Provided records =>
------------------------------------
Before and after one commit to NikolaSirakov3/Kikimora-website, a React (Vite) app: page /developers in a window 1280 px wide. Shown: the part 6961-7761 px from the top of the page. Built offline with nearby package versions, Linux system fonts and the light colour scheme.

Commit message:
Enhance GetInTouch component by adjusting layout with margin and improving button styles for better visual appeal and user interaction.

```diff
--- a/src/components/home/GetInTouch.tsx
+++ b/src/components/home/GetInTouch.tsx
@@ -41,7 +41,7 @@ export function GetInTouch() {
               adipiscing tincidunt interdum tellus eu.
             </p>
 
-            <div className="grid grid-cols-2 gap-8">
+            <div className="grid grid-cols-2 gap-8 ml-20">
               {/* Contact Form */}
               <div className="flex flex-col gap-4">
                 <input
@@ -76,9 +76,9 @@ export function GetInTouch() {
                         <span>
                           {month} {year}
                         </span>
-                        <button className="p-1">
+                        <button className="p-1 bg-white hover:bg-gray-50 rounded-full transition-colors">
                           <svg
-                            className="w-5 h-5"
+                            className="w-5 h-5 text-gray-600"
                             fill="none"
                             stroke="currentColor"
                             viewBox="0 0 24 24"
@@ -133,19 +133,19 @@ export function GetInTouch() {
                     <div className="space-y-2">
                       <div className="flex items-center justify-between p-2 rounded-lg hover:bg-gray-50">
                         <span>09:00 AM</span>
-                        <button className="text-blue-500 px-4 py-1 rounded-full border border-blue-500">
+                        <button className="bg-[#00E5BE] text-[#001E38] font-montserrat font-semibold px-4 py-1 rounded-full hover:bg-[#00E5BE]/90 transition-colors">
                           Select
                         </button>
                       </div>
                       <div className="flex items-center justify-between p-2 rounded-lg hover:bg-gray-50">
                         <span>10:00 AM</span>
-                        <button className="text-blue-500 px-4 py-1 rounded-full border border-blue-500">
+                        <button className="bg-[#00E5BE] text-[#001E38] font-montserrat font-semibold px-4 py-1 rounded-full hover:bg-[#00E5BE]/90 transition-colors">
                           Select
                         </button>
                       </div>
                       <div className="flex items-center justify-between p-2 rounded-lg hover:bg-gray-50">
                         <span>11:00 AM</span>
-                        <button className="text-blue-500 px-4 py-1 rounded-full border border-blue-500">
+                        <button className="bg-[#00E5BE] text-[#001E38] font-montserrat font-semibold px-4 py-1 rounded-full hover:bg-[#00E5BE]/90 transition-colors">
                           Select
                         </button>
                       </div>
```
------------------------------------
Prompt =>
The expected output is every record, repeated exactly.

Response to this exercise =>
Before and after one commit to NikolaSirakov3/Kikimora-website, a React (Vite) app: page /developers in a window 1280 px wide. Shown: the part 6961-7761 px from the top of the page. Built offline with nearby package versions, Linux system fonts and the light colour scheme.

Commit message:
Enhance GetInTouch component by adjusting layout with margin and improving button styles for better visual appeal and user interaction.

```diff
--- a/src/components/home/GetInTouch.tsx
+++ b/src/components/home/GetInTouch.tsx
@@ -41,7 +41,7 @@ export function GetInTouch() {
               adipiscing tincidunt interdum tellus eu.
             </p>
 
-            <div className="grid grid-cols-2 gap-8">
+            <div className="grid grid-cols-2 gap-8 ml-20">
               {/* Contact Form */}
               <div className="flex flex-col gap-4">
                 <input
@@ -76,9 +76,9 @@ export function GetInTouch() {
                         <span>
                           {month} {year}
                         </span>
-                        <button className="p-1">
+                        <button className="p-1 bg-white hover:bg-gray-50 rounded-full transition-colors">
                           <svg
-                            className="w-5 h-5"
+                            className="w-5 h-5 text-gray-600"
                             fill="none"
                             stroke="currentColor"
                             viewBox="0 0 24 24"
@@ -133,19 +133,19 @@ export function GetInTouch() {
                     <div className="space-y-2">
                       <div className="flex items-center justify-between p-2 rounded-lg hover:bg-gray-50">
                         <span>09:00 AM</span>
-                        <button className="text-blue-500 px-4 py-1 rounded-full border border-blue-500">
+                        <button className="bg-[#00E5BE] text-[#001E38] font-montserrat font-semibold px-4 py-1 rounded-full hover:bg-[#00E5BE]/90 transition-colors">
                           Select
                         </button>
                       </div>
                       <div className="flex items-center justify-between p-2 rounded-lg hover:bg-gray-50">
                         <span>10:00 AM</span>
-                        <button className="text-blue-500 px-4 py-1 rounded-full border border-blue-500">
+                        <button className="bg-[#00E5BE] text-[#001E38] font-montserrat font-semibold px-4 py-1 rounded-full hover:bg-[#00E5BE]/90 transition-colors">
                           Select
                         </button>
                       </div>
                       <div className="flex items-center justify-between p-2 rounded-lg hover:bg-gray-50">
                         <span>11:00 AM</span>
-                        <button className="text-blue-500 px-4 py-1 rounded-full border border-blue-500">
+                        <button className="bg-[#00E5BE] text-[#001E38] font-montserrat font-semibold px-4 py-1 rounded-full hover:bg-[#00E5BE]/90 transition-colors">
                           Select
                         </button>
                       </div>
```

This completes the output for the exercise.